** Opening Exercise materials block **

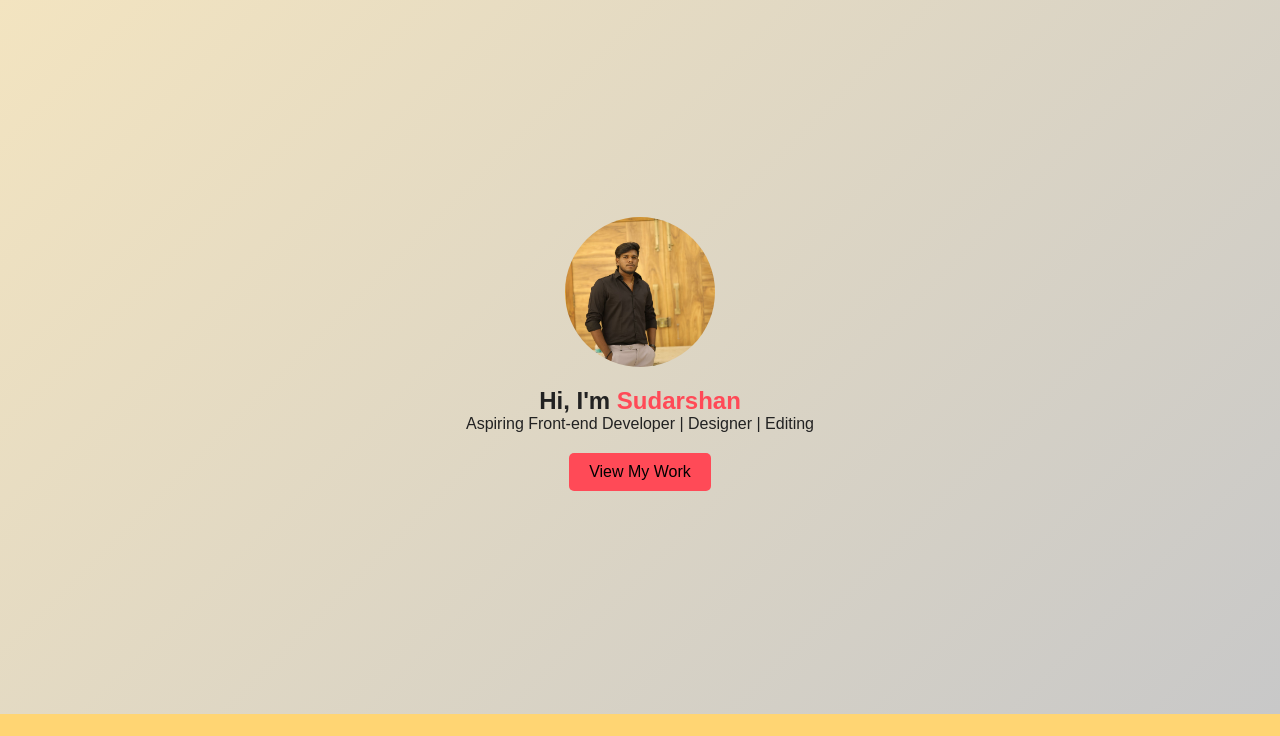
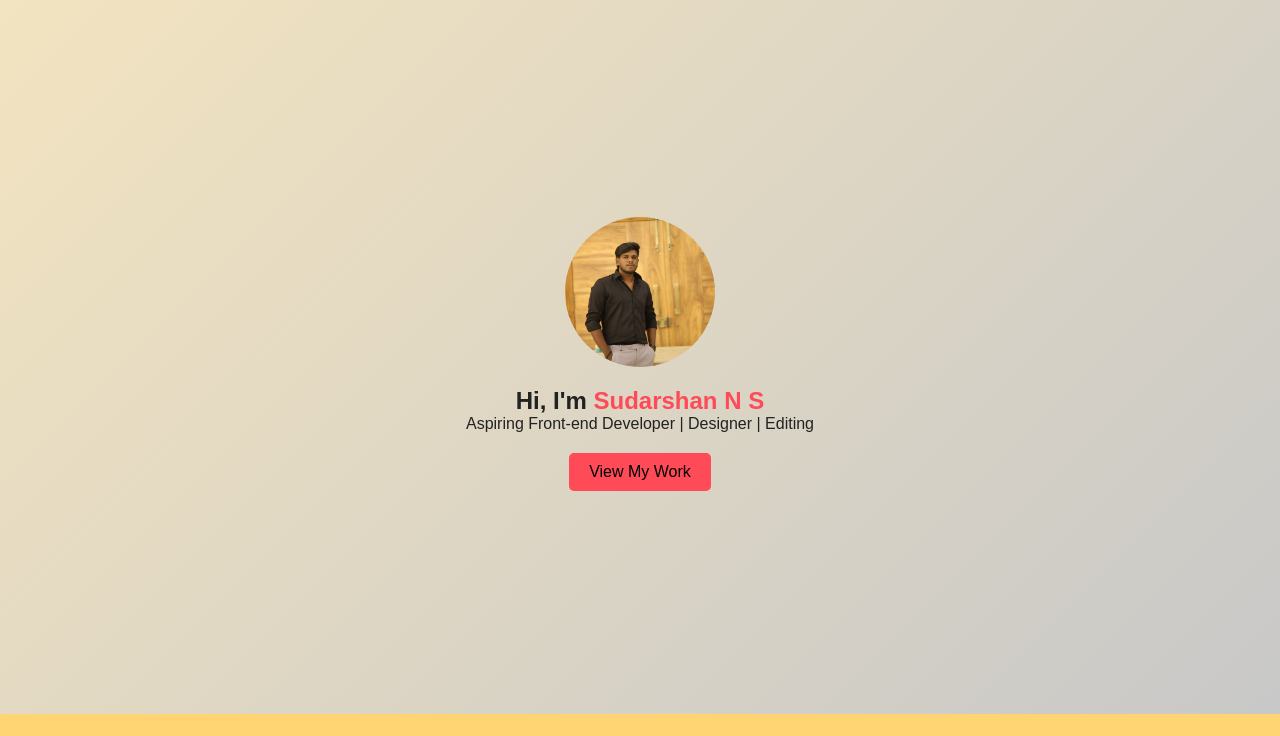
Before and after one commit to Sudharshan-dev05/portfolio, a plain HTML site: page index.html in a window 1280 px wide. Shown: the part 64-800 px from the top of the page. Drawn offline with Linux system fonts and the light colour scheme.

Commit message:
Update index.html

```diff
--- a/index.html
+++ b/index.html
@@ -20,7 +20,7 @@
     </header>
     <section class="hero">
         <img src="./sudharshanprofile.jpg" alt="Profile Picture" class="profile-pic">
-        <h1>Hi, I'm <span>Sudarshan</span></h1>
+        <h1>Hi, I'm <span>Sudarshan N S</span></h1>
         <p>Aspiring Front-end Developer | Designer | Editing </p>
         <a href="#projects" class="btn">View My Work</a>
     </section>
```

** Closing Exercise materials block **

[Task prompt] Omit all images when repeating the data above exactly.

[Result]
Before and after one commit to Sudharshan-dev05/portfolio, a plain HTML site: page index.html in a window 1280 px wide. Shown: the part 64-800 px from the top of the page. Drawn offline with Linux system fonts and the light colour scheme.

Commit message:
Update index.html

```diff
--- a/index.html
+++ b/index.html
@@ -20,7 +20,7 @@
     </header>
     <section class="hero">
         <img src="./sudharshanprofile.jpg" alt="Profile Picture" class="profile-pic">
-        <h1>Hi, I'm <span>Sudarshan</span></h1>
+        <h1>Hi, I'm <span>Sudarshan N S</span></h1>
         <p>Aspiring Front-end Developer | Designer | Editing </p>
         <a href="#projects" class="btn">View My Work</a>
     </section>
```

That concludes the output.